ThA 201 Theatre Practicum (½)
Practical experience in performance or technical areas of theatre by participation in College Theatre productions. May be repeated for credit. Prerequisite: consent.
ThA 210 Technical Workshop (1)
A practical course in the technical aspects of theatre.
UES 150 Introduction to Environmental Studies (1) – SM
An interdisciplinary introduction to the complexities of environmental problems. The course provides an overview of scientific knowledge on ecology and environmental management and examines political, economic, and ethical issues involved in the attainment of a sustainable future. The course explores how an understanding of the natural and social sciences is necessary to address and solve environmental problems. Selected topics, including population growth, food shortages, pollution containment, and energy resources, are addressed.
ED 121 Strength Training (¼)
Provides students the opportunity to acquire knowledge and skill in weight training. Students benefit t from increased fitness in the areas of cardiovascular, neuro-muscular coordination, balance, flexibility, muscular endurance, and overall improved muscle tone. This course may not be repeated for credit. Student athletes may not take for credit.
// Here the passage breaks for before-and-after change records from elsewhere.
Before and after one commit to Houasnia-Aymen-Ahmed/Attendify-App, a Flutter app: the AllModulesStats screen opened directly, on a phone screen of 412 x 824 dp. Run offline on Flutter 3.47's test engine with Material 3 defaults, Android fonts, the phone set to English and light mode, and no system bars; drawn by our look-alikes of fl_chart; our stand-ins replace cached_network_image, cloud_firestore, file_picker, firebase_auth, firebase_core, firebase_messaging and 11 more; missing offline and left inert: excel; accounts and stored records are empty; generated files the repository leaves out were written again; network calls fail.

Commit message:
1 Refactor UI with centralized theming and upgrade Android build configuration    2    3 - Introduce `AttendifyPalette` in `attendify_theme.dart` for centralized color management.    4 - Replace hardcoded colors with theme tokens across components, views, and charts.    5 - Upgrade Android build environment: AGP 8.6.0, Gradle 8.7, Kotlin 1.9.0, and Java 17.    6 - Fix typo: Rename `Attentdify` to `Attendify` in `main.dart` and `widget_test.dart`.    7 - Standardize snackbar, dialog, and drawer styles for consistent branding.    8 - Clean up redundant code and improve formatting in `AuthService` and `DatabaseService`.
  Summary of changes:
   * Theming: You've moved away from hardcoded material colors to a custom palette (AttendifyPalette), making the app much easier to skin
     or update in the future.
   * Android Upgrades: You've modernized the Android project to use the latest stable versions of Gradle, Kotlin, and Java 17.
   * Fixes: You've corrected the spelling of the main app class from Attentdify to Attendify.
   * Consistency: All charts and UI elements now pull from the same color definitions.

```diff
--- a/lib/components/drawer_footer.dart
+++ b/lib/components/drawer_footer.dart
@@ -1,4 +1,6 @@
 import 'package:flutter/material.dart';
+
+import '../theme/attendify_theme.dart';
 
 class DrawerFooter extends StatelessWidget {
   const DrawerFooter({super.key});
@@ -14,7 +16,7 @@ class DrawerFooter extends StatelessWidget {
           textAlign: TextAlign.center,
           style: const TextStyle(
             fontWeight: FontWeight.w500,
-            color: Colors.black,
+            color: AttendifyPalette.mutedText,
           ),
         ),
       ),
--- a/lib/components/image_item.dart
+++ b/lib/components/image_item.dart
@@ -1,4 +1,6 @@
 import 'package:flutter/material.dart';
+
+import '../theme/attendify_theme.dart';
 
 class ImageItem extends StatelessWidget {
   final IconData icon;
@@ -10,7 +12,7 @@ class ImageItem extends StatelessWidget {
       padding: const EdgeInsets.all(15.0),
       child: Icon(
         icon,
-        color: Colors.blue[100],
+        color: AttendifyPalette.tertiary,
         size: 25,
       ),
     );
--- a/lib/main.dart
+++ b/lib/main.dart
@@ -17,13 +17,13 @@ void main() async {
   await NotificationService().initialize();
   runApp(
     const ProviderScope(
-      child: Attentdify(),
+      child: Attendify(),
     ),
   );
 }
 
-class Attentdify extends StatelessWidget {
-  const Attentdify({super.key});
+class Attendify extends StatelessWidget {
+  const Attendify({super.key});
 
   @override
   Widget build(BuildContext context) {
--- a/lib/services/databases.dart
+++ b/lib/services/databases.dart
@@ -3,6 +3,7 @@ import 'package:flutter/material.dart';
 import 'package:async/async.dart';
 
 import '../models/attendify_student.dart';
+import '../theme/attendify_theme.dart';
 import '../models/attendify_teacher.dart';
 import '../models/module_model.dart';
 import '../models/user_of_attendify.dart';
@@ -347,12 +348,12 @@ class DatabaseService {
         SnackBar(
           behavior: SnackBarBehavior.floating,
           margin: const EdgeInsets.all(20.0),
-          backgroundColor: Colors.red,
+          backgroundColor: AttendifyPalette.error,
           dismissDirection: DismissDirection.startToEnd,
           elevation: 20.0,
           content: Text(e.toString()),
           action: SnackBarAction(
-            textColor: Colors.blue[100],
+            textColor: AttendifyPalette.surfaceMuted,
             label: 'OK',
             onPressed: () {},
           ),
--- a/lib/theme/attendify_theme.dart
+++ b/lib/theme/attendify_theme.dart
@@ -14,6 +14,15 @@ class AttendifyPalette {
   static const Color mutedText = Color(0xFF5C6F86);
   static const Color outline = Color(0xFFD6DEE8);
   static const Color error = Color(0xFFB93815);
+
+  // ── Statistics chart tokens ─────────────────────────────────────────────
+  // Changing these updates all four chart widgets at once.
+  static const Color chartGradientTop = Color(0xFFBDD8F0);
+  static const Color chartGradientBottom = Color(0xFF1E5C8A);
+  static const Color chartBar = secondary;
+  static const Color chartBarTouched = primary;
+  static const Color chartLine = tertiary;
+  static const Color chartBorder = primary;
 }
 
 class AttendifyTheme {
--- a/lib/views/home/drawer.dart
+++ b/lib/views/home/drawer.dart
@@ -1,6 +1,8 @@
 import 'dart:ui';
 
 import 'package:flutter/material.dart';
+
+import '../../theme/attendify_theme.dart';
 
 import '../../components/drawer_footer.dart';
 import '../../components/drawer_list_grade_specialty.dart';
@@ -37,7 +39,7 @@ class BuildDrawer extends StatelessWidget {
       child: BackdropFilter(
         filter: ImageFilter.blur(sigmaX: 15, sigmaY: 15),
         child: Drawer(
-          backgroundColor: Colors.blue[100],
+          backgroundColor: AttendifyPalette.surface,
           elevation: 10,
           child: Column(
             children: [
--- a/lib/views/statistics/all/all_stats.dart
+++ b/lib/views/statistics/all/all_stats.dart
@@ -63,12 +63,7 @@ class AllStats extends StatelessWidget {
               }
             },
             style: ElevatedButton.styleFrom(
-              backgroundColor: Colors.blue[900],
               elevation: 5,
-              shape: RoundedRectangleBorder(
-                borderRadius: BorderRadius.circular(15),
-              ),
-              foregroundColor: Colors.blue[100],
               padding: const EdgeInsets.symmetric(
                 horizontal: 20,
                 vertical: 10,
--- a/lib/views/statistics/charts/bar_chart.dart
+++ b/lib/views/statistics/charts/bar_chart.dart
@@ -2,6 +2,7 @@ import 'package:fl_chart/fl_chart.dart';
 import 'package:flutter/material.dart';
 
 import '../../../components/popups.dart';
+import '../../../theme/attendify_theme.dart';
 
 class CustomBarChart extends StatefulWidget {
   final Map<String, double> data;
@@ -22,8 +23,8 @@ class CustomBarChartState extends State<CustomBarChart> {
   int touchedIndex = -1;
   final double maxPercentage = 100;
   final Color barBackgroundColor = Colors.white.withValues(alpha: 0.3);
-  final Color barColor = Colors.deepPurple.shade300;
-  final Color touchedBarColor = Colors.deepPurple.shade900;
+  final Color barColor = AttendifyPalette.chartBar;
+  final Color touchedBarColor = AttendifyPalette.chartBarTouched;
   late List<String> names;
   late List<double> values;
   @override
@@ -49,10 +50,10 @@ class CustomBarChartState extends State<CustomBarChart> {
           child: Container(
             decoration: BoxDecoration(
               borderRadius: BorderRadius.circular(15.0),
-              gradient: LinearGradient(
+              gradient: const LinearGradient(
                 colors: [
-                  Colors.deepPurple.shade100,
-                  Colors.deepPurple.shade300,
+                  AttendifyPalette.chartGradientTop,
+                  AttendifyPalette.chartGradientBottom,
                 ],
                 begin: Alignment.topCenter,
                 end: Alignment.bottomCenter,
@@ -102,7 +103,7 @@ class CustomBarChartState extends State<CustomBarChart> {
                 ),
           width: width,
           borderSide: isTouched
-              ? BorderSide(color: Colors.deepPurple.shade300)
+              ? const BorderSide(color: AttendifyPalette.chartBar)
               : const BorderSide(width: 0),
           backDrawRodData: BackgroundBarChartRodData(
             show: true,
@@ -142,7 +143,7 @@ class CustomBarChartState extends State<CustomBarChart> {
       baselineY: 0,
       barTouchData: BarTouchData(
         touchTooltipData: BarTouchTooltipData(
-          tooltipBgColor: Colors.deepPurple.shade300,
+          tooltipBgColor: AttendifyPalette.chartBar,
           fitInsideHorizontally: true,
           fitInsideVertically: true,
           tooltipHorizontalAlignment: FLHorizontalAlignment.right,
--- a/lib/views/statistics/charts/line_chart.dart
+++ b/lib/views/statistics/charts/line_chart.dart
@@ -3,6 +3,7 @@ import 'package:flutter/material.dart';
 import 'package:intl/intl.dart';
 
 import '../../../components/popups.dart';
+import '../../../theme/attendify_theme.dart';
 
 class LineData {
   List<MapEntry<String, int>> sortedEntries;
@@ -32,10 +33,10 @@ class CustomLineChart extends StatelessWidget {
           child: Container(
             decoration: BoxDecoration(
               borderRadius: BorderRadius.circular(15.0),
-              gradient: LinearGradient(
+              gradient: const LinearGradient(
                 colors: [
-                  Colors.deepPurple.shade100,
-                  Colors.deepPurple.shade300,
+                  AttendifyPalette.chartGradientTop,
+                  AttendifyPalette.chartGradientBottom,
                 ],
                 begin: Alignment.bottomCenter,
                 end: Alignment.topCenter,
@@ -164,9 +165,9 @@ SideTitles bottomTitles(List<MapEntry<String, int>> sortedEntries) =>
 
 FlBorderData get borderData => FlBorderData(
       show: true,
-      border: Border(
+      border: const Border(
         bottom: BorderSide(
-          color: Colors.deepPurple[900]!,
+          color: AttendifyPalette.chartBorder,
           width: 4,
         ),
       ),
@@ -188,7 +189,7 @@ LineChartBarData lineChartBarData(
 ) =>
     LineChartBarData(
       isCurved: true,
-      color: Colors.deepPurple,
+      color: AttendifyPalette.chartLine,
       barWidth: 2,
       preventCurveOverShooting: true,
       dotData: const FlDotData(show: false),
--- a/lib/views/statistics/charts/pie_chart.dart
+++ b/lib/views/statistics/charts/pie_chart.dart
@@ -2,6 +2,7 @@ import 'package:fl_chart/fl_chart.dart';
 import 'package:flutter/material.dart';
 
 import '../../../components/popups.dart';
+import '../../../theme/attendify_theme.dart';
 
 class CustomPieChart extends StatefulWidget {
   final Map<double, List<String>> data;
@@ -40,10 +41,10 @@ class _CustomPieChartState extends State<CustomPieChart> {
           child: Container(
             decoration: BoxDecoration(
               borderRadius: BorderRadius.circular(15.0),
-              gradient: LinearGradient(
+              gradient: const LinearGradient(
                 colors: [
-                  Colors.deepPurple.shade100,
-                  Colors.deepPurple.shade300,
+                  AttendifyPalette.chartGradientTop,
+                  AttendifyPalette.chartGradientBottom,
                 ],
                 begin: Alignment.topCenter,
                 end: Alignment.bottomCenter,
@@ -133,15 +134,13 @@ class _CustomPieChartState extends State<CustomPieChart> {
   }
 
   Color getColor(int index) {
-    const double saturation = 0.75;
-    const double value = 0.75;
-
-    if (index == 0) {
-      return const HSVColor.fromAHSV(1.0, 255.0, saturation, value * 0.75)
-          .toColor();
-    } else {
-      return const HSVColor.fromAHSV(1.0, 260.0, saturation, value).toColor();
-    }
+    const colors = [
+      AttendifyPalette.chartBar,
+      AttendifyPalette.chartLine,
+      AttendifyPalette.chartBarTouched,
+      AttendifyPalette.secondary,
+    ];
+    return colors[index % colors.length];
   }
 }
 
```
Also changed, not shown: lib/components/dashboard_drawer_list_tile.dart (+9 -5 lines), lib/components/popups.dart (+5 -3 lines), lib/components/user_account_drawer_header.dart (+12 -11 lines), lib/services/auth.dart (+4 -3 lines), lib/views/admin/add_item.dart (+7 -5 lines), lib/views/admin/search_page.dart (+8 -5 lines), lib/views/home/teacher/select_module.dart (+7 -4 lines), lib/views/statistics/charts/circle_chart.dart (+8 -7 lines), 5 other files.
ED 128 Racquetball (¼)
Introduces racquetball as a lifetime sport and wellness activity. Students will learn the basic skills, rules, and etiquette of playing the game.
ED 129 Basketball (¼)
Provides students an opportunity to develop the basic skills and fundamentals of basketball. Students will learn the rules of the game as well as terminology and strategies. Not open to members of the men’s and women’s basketball teams.